The good thing about WordPress or any other open source software is that, as it grows the users and contributors take on the role of teachers and educators as well. So at times when there isn’t an obvious option to do something people can always search and find advance options.
See also the discussion on Hacker News about this.
“Don’t add settings screens simply because you know how.”
Yes. Add settings screens because there is a need for the setting. For instance, I’ve noticed that many, many plugins that are meant to add functionality or content to the post screen are set to Administrator only by default. Unless the plugin author adds support to make the plugin visible to the other roles, I have to go about the task in a different way entirely which is just as, if not more, frustrating than having “too many options.”
Balance the options against the anticipate needs of the users. No choice can be worse than some choice which can be worse than too much choice.
In open source – respect the community.
How to show the respect ?
It’s in the process before arriving at any decision.

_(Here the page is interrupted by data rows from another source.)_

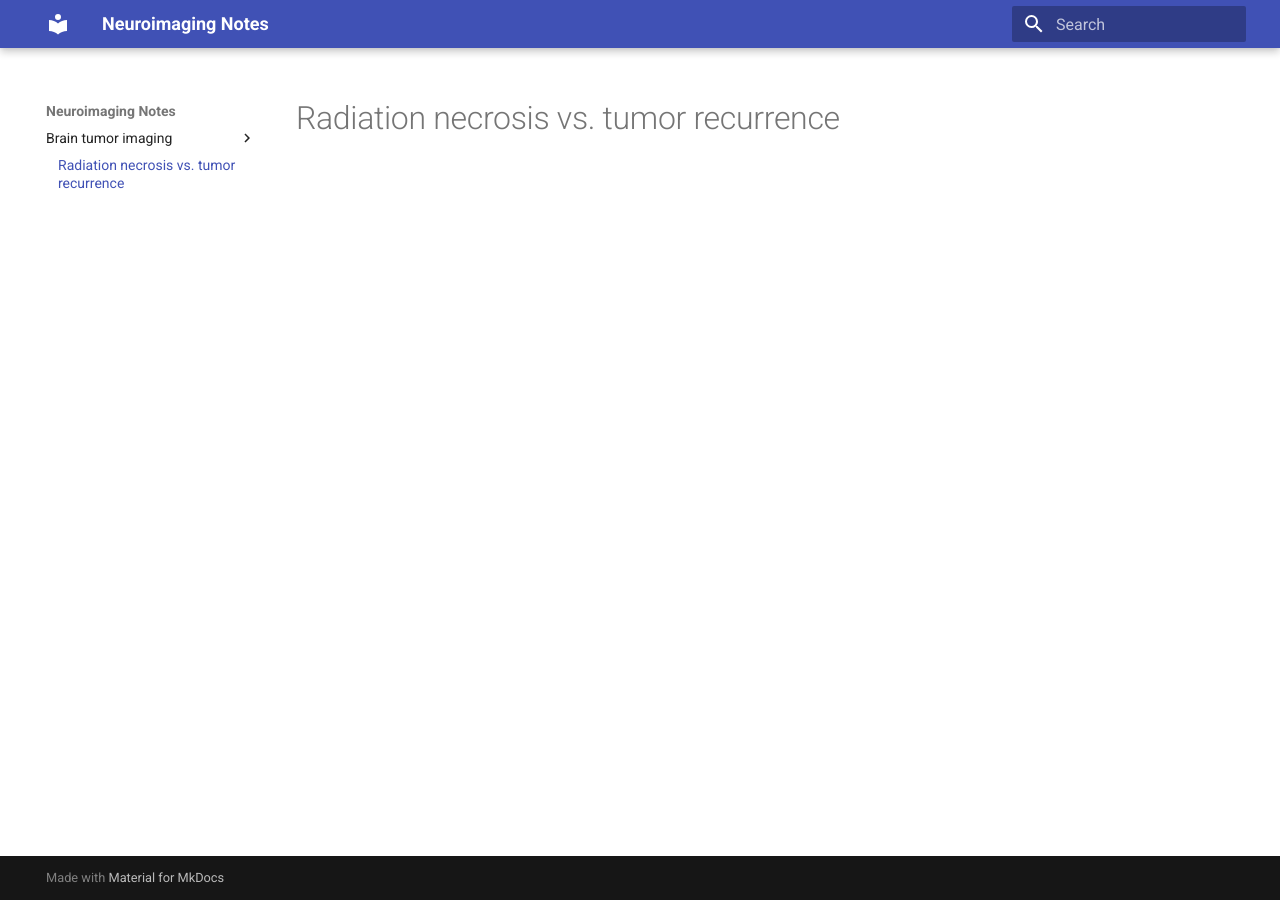
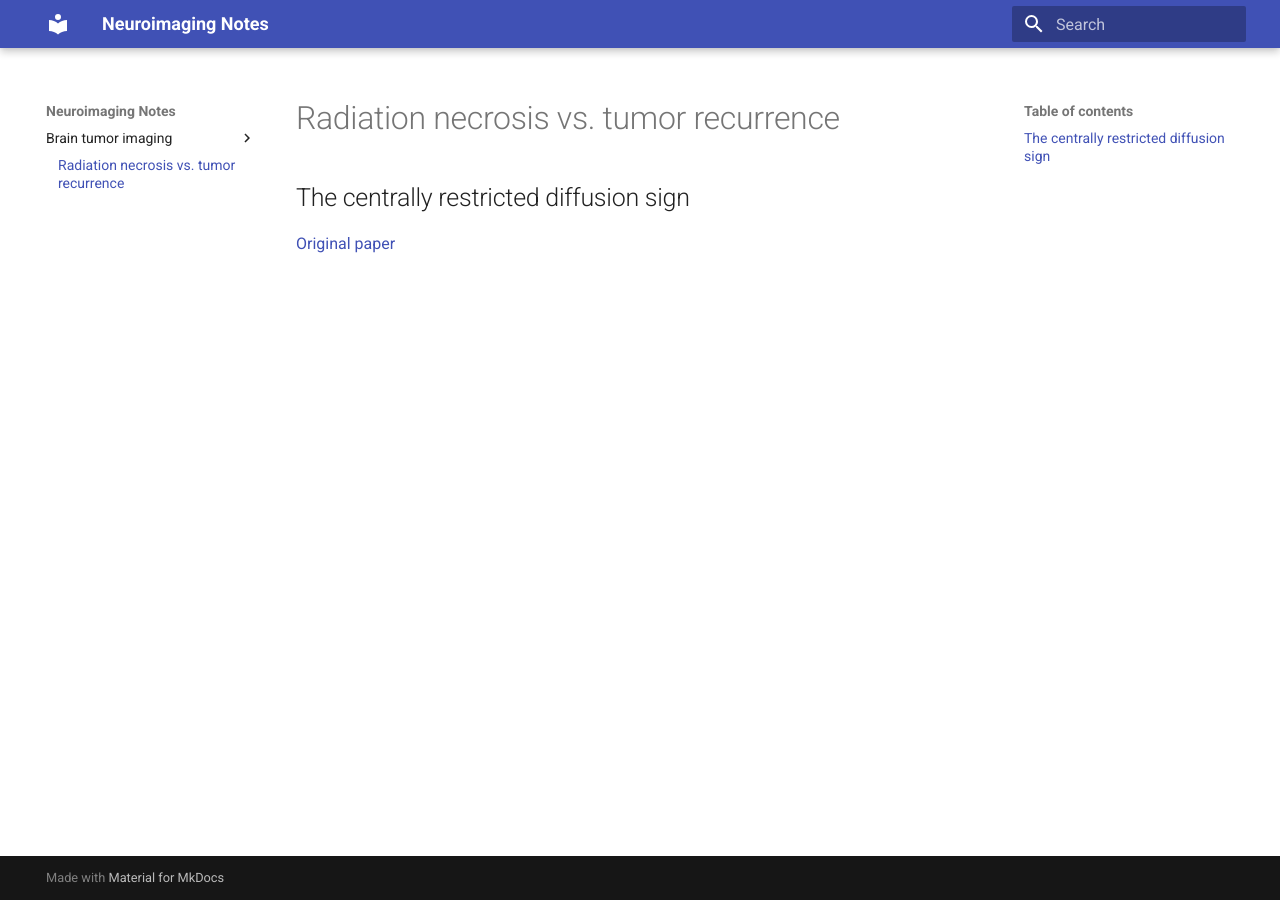
Before and after one commit to landge/neuroimaging, an MkDocs documentation site: the page built from docs/rn_vs_rt.md, in a window 1280 px wide. Built offline with MkDocs 1.6.1 and Material for MkDocs 9.7.7, drawn with Linux system fonts in a browser that asks for light colours.

```diff
--- a/docs/rn_vs_rt.md
+++ b/docs/rn_vs_rt.md
@@ -1 +1,3 @@
 # Radiation necrosis vs. tumor recurrence
+## The centrally restricted diffusion sign
+[Original paper](https://app.readcube.com/)
```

Like a few others have already stated above, I agree with this premise, to a point. Like the very problem this philosophy is designed to address, there are levels of diminishing returns as you remove preferences, particularly in complicated software.
To manage this , I use this rule of thumb when thinking about my users and any preferences or alternate behaviors for my software:
-If more than 40% of my users will want to control this behavior, add an obvious preference, and make sure to choose the most common behavior as default.
-If more than 20% of my users will want to control this behavior, add an “advanced” preference, and make sure to choose the most common behavior as default.
-If less than 20% of my users will want to control this behavior, consider adding an advanced preference, but also consider not offering the option.
I agree, less is certainly more in this distracted world of the internet.
I do wish though there was an option to filter for plugins that are compatible with the version of wordpress a website is using when looking for a new plugin.
I know this probably would never happen but wordpress built in search is not great especially relative to google. Would be great if they just used Google search functionality would make searching in the backend a dream.
‘The Shallows’ by Nicholas Carr is a good read on how the internet affects our brain and certainly leaves us with too much distraction.
Sorry for my ramblings Im procrastinating….
nice job, another great example of how simplicity makes things prettier. this post is absolutely good.http://www.comodesbloquearcelular.net
Simplicity is beauty. Nuff said …
I just wrote a response to this on my blog. In short, I agree that too many options can be a problem, but I don’t think that taking control away from users is the right solution. Instead, we should present the options in a way that isn’t overwhelming by organizing them according to the user’s perspective.
The full post is at http://iandunn.name/well-organized-options-not-decisions/
Comments are closed.